(Beginning of Dataset extract)
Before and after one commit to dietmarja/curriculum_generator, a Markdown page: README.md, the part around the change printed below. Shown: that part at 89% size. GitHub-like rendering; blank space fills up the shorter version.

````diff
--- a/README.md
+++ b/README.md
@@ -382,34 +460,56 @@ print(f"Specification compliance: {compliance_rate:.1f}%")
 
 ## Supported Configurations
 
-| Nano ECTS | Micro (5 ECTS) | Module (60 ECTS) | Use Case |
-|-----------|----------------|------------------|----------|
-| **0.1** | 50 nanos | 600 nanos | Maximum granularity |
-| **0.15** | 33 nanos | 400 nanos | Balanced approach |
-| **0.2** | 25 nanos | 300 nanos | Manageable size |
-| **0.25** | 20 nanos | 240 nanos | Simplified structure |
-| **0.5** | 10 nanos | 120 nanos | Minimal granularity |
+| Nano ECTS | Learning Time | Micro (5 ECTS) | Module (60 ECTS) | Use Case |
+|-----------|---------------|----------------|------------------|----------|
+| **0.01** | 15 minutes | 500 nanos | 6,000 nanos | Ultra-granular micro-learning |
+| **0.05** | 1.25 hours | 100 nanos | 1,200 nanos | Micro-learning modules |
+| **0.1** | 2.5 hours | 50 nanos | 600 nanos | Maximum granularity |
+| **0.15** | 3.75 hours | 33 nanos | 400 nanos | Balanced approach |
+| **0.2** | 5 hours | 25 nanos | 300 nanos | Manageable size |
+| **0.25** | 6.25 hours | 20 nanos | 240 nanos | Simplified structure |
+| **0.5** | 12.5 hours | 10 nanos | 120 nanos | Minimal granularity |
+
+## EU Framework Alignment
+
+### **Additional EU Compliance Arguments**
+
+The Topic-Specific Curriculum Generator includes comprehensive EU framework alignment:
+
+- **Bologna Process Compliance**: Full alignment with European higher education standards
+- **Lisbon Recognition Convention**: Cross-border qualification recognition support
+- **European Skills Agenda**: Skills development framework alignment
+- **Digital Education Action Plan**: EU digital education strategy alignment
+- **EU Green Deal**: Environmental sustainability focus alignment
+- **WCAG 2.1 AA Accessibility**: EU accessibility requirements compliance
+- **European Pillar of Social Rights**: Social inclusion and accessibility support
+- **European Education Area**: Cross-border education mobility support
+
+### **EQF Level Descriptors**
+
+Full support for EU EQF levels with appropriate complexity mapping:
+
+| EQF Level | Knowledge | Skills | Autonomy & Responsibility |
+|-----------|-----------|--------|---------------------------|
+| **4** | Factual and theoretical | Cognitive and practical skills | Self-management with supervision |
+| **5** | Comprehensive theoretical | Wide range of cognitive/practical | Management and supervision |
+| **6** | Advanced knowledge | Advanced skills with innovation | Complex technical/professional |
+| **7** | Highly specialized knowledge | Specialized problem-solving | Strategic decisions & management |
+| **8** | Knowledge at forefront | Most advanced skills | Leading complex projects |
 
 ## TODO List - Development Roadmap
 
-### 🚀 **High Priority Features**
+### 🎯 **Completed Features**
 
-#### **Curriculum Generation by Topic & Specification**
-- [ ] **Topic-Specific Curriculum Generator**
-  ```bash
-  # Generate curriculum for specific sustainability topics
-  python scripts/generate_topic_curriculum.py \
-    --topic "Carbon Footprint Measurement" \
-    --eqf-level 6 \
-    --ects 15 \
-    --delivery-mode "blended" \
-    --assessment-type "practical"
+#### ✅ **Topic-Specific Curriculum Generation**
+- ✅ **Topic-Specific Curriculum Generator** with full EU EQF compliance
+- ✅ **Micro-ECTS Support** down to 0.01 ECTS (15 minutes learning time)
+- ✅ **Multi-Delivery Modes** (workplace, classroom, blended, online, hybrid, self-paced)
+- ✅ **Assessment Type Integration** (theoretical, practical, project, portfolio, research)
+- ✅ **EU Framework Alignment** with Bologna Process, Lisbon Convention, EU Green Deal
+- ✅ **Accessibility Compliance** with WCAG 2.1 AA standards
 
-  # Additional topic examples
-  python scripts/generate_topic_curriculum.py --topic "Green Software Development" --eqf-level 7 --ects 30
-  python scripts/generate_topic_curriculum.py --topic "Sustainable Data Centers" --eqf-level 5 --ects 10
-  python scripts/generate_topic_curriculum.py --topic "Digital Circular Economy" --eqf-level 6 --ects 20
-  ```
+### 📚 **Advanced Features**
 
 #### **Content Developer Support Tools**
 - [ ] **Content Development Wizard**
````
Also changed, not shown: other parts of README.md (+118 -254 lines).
(End of Dataset extract)
Task requirements: The records above should be restated word for word, please.

Solution:
Before and after one commit to dietmarja/curriculum_generator, a Markdown page: README.md, the part around the change printed below. Shown: that part at 89% size. GitHub-like rendering; blank space fills up the shorter version.

````diff
--- a/README.md
+++ b/README.md
@@ -382,34 +460,56 @@ print(f"Specification compliance: {compliance_rate:.1f}%")
 
 ## Supported Configurations
 
-| Nano ECTS | Micro (5 ECTS) | Module (60 ECTS) | Use Case |
-|-----------|----------------|------------------|----------|
-| **0.1** | 50 nanos | 600 nanos | Maximum granularity |
-| **0.15** | 33 nanos | 400 nanos | Balanced approach |
-| **0.2** | 25 nanos | 300 nanos | Manageable size |
-| **0.25** | 20 nanos | 240 nanos | Simplified structure |
-| **0.5** | 10 nanos | 120 nanos | Minimal granularity |
+| Nano ECTS | Learning Time | Micro (5 ECTS) | Module (60 ECTS) | Use Case |
+|-----------|---------------|----------------|------------------|----------|
+| **0.01** | 15 minutes | 500 nanos | 6,000 nanos | Ultra-granular micro-learning |
+| **0.05** | 1.25 hours | 100 nanos | 1,200 nanos | Micro-learning modules |
+| **0.1** | 2.5 hours | 50 nanos | 600 nanos | Maximum granularity |
+| **0.15** | 3.75 hours | 33 nanos | 400 nanos | Balanced approach |
+| **0.2** | 5 hours | 25 nanos | 300 nanos | Manageable size |
+| **0.25** | 6.25 hours | 20 nanos | 240 nanos | Simplified structure |
+| **0.5** | 12.5 hours | 10 nanos | 120 nanos | Minimal granularity |
+
+## EU Framework Alignment
+
+### **Additional EU Compliance Arguments**
+
+The Topic-Specific Curriculum Generator includes comprehensive EU framework alignment:
+
+- **Bologna Process Compliance**: Full alignment with European higher education standards
+- **Lisbon Recognition Convention**: Cross-border qualification recognition support
+- **European Skills Agenda**: Skills development framework alignment
+- **Digital Education Action Plan**: EU digital education strategy alignment
+- **EU Green Deal**: Environmental sustainability focus alignment
+- **WCAG 2.1 AA Accessibility**: EU accessibility requirements compliance
+- **European Pillar of Social Rights**: Social inclusion and accessibility support
+- **European Education Area**: Cross-border education mobility support
+
+### **EQF Level Descriptors**
+
+Full support for EU EQF levels with appropriate complexity mapping:
+
+| EQF Level | Knowledge | Skills | Autonomy & Responsibility |
+|-----------|-----------|--------|---------------------------|
+| **4** | Factual and theoretical | Cognitive and practical skills | Self-management with supervision |
+| **5** | Comprehensive theoretical | Wide range of cognitive/practical | Management and supervision |
+| **6** | Advanced knowledge | Advanced skills with innovation | Complex technical/professional |
+| **7** | Highly specialized knowledge | Specialized problem-solving | Strategic decisions & management |
+| **8** | Knowledge at forefront | Most advanced skills | Leading complex projects |
 
 ## TODO List - Development Roadmap
 
-### 🚀 **High Priority Features**
+### 🎯 **Completed Features**
 
-#### **Curriculum Generation by Topic & Specification**
-- [ ] **Topic-Specific Curriculum Generator**
-  ```bash
-  # Generate curriculum for specific sustainability topics
-  python scripts/generate_topic_curriculum.py \
-    --topic "Carbon Footprint Measurement" \
-    --eqf-level 6 \
-    --ects 15 \
-    --delivery-mode "blended" \
-    --assessment-type "practical"
+#### ✅ **Topic-Specific Curriculum Generation**
+- ✅ **Topic-Specific Curriculum Generator** with full EU EQF compliance
+- ✅ **Micro-ECTS Support** down to 0.01 ECTS (15 minutes learning time)
+- ✅ **Multi-Delivery Modes** (workplace, classroom, blended, online, hybrid, self-paced)
+- ✅ **Assessment Type Integration** (theoretical, practical, project, portfolio, research)
+- ✅ **EU Framework Alignment** with Bologna Process, Lisbon Convention, EU Green Deal
+- ✅ **Accessibility Compliance** with WCAG 2.1 AA standards
 
-  # Additional topic examples
-  python scripts/generate_topic_curriculum.py --topic "Green Software Development" --eqf-level 7 --ects 30
-  python scripts/generate_topic_curriculum.py --topic "Sustainable Data Centers" --eqf-level 5 --ects 10
-  python scripts/generate_topic_curriculum.py --topic "Digital Circular Economy" --eqf-level 6 --ects 20
-  ```
+### 📚 **Advanced Features**
 
 #### **Content Developer Support Tools**
 - [ ] **Content Development Wizard**
````
Also changed, not shown: other parts of README.md (+118 -254 lines).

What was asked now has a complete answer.